▸ **Web interface edit records**
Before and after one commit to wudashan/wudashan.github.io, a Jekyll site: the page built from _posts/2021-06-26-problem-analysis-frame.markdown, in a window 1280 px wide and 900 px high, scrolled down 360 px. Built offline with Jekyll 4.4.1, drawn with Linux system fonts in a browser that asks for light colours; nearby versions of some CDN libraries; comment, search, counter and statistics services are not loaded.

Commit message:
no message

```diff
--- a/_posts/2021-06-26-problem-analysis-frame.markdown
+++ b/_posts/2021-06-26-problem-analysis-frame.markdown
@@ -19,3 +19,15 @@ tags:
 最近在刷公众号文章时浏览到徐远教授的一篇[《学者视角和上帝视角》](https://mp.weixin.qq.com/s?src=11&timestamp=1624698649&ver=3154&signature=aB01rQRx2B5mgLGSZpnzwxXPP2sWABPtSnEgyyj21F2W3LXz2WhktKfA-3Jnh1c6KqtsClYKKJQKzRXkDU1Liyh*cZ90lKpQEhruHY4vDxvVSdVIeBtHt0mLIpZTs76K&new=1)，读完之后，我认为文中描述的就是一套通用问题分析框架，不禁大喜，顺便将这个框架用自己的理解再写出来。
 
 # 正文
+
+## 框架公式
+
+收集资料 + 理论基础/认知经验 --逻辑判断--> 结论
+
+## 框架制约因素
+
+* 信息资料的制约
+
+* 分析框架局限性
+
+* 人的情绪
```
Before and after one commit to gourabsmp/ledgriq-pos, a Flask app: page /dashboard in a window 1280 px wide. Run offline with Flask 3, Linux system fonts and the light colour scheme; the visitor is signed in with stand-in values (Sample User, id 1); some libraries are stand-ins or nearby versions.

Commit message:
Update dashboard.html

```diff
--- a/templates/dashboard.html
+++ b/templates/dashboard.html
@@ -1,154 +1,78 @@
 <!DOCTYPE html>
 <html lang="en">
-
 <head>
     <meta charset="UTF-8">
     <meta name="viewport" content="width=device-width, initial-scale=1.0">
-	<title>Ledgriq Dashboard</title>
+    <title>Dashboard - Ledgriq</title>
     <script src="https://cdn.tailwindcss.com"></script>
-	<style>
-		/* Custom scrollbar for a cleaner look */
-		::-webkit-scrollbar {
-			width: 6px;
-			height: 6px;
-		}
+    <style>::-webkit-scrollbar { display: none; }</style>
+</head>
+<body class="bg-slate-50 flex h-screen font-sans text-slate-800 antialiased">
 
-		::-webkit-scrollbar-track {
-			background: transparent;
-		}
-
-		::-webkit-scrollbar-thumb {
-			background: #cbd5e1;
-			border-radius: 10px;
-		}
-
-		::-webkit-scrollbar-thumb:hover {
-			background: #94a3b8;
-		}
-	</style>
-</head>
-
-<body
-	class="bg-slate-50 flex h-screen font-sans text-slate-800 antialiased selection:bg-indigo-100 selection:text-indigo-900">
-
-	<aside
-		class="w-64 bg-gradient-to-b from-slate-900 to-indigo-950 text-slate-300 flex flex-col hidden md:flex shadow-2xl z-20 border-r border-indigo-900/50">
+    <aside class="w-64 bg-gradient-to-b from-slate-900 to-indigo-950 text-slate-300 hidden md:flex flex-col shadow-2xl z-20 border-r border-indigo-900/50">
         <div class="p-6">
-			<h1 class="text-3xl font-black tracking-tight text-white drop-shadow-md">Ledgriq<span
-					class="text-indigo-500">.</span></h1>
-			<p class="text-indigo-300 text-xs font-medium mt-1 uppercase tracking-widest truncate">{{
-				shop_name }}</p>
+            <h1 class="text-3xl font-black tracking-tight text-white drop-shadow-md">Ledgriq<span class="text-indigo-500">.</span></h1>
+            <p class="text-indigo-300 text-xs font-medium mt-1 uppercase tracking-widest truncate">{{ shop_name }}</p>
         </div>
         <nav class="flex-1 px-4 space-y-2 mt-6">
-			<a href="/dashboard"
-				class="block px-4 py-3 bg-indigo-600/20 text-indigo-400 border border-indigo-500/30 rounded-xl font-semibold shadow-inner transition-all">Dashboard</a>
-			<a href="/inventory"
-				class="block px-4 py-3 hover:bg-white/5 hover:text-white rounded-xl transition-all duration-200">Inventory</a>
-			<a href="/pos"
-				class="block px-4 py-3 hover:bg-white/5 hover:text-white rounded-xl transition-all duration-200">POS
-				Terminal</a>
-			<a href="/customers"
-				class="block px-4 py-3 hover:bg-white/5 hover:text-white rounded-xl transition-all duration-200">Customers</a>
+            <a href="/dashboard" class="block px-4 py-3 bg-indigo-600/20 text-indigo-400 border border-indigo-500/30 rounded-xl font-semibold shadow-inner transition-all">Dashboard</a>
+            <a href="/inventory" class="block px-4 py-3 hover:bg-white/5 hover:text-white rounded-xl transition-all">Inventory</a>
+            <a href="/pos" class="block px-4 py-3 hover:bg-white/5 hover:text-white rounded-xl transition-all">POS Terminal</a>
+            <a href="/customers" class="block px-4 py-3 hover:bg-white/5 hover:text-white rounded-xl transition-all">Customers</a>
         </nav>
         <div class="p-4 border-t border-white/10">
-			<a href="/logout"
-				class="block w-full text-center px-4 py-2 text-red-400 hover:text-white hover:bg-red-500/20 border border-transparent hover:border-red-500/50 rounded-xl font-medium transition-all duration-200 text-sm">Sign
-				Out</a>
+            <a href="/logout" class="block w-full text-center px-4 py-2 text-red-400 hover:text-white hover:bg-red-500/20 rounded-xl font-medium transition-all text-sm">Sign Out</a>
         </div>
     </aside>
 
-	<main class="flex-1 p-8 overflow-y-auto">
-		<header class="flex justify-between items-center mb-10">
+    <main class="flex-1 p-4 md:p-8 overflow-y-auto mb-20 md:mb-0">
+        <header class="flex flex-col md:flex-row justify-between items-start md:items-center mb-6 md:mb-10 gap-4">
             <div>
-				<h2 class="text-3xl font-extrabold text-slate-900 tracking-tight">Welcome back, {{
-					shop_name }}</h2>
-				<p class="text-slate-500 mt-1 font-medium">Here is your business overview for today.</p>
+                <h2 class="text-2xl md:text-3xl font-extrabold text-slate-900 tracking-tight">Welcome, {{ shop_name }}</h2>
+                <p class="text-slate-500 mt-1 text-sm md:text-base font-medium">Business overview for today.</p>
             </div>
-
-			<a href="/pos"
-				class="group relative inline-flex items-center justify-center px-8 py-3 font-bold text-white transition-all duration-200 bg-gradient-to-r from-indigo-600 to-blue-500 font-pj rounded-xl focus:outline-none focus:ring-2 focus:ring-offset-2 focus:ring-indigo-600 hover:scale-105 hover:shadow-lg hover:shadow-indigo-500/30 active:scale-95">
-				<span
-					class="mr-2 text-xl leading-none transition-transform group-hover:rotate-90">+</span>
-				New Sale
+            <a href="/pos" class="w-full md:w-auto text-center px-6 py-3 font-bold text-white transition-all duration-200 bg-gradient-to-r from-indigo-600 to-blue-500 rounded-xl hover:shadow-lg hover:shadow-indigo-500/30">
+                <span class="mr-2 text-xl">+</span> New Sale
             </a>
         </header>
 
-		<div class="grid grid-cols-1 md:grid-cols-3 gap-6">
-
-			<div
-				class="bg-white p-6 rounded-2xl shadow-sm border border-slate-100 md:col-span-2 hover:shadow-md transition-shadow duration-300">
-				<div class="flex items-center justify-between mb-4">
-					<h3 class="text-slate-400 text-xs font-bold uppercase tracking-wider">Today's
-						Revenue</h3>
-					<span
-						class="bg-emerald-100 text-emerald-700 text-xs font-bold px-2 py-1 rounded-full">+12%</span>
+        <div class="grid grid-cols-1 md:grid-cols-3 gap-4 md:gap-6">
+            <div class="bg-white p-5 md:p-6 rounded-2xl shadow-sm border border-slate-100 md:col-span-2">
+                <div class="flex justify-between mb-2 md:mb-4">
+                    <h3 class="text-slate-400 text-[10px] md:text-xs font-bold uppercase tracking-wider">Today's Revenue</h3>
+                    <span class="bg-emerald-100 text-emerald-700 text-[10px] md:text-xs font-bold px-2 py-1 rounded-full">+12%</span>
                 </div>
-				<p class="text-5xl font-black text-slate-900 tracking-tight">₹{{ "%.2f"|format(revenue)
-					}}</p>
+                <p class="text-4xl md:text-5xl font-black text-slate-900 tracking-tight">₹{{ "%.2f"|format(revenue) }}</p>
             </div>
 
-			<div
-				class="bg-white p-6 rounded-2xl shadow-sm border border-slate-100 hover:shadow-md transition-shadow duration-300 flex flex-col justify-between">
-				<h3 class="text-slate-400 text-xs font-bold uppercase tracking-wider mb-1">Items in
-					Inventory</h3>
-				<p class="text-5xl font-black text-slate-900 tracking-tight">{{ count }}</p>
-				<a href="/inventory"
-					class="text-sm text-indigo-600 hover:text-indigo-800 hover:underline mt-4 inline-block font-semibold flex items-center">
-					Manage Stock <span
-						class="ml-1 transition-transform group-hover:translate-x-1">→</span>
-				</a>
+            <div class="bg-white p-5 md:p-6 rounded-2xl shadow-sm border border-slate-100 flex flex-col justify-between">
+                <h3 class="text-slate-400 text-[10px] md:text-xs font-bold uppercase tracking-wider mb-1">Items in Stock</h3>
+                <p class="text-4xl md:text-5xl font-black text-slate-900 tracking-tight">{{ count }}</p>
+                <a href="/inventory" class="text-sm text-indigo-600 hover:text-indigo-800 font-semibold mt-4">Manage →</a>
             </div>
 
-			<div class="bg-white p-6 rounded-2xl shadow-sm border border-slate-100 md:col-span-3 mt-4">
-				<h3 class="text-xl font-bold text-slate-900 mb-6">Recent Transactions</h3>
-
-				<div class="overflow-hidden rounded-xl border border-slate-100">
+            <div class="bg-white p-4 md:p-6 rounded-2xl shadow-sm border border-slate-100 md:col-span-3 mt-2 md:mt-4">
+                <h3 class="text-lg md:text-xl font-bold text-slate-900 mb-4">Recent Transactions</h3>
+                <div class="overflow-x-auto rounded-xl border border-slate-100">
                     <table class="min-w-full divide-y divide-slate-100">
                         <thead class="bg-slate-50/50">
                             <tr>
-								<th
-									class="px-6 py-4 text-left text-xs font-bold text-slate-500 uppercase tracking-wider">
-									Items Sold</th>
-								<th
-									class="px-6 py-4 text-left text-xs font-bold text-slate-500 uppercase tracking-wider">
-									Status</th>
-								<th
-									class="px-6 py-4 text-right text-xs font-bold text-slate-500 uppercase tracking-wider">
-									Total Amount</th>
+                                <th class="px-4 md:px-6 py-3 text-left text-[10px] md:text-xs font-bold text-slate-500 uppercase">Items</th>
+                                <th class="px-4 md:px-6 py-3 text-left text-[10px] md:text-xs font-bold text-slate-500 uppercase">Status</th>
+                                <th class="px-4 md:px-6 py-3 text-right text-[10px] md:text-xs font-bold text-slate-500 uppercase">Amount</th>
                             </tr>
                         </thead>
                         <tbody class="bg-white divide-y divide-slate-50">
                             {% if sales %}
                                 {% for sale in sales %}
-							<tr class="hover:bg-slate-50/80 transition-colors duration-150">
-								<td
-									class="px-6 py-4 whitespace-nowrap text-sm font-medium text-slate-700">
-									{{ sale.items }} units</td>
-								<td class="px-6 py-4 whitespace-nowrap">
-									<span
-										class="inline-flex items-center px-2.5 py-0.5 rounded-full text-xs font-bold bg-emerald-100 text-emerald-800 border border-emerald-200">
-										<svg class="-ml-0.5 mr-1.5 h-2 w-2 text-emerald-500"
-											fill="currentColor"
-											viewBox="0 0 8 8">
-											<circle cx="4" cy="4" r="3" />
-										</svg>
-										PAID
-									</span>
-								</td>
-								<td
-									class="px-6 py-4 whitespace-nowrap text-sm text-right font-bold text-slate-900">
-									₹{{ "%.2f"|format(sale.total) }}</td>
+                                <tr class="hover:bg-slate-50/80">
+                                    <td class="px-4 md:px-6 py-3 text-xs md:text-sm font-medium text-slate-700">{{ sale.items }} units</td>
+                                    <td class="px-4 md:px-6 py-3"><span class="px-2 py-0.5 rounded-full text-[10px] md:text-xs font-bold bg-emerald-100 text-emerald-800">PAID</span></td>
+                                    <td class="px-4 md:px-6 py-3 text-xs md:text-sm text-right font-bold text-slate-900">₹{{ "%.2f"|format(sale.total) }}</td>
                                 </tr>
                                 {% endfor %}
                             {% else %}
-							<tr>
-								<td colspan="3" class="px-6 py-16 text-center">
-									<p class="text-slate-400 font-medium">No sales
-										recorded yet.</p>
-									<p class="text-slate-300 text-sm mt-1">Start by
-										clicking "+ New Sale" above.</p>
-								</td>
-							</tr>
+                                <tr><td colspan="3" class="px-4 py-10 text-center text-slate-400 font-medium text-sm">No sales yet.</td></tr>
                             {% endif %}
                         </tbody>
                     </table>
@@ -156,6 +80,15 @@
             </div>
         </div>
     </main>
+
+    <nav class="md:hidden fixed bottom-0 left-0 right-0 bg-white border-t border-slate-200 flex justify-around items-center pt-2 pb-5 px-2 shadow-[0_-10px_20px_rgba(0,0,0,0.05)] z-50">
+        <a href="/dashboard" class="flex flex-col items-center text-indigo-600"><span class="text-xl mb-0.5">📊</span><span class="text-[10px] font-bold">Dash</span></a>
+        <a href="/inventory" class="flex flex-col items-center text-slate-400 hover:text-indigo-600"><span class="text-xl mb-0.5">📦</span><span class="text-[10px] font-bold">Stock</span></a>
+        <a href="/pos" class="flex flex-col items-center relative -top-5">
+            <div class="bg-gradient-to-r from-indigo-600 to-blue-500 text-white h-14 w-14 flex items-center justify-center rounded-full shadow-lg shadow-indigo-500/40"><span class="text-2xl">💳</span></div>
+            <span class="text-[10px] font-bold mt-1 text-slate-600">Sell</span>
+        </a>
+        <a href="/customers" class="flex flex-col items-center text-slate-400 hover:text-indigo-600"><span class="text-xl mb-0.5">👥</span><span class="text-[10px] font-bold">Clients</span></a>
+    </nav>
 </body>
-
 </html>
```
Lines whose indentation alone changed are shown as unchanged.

▸ **DIRECTIONS FOR THIS TASK**
Which of the lines above hold the word "tight"? Copy each one.

▸ **WRITTEN RESPONSE**
-			<h1 class="text-3xl font-black tracking-tight text-white drop-shadow-md">Ledgriq<span
+            <h1 class="text-3xl font-black tracking-tight text-white drop-shadow-md">Ledgriq<span class="text-indigo-500">.</span></h1>
-				<h2 class="text-3xl font-extrabold text-slate-900 tracking-tight">Welcome back, {{
+                <h2 class="text-2xl md:text-3xl font-extrabold text-slate-900 tracking-tight">Welcome, {{ shop_name }}</h2>
-				<p class="text-5xl font-black text-slate-900 tracking-tight">₹{{ "%.2f"|format(revenue)
+                <p class="text-4xl md:text-5xl font-black text-slate-900 tracking-tight">₹{{ "%.2f"|format(revenue) }}</p>
-				<p class="text-5xl font-black text-slate-900 tracking-tight">{{ count }}</p>
+                <p class="text-4xl md:text-5xl font-black text-slate-900 tracking-tight">{{ count }}</p>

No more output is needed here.